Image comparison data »
# # # #

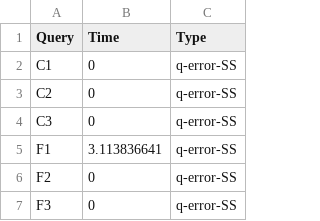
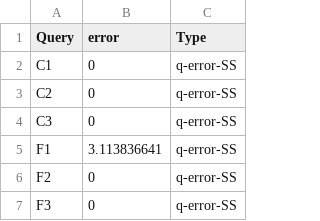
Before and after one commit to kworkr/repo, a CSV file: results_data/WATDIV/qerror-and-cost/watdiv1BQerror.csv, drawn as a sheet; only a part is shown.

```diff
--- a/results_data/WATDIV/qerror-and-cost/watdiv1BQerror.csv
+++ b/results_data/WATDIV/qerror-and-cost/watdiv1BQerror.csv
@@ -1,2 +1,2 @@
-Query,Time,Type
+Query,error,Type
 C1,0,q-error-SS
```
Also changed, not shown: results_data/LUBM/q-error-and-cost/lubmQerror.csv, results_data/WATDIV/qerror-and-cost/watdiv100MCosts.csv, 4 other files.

# # # #

Work to complete »
In the copy, include every entry above exactly and leave out each picture.

Solution below »
Before and after one commit to kworkr/repo, a CSV file: results_data/WATDIV/qerror-and-cost/watdiv1BQerror.csv, drawn as a sheet; only a part is shown.

```diff
--- a/results_data/WATDIV/qerror-and-cost/watdiv1BQerror.csv
+++ b/results_data/WATDIV/qerror-and-cost/watdiv1BQerror.csv
@@ -1,2 +1,2 @@
-Query,Time,Type
+Query,error,Type
 C1,0,q-error-SS
```
Also changed, not shown: results_data/LUBM/q-error-and-cost/lubmQerror.csv, results_data/WATDIV/qerror-and-cost/watdiv100MCosts.csv, 4 other files.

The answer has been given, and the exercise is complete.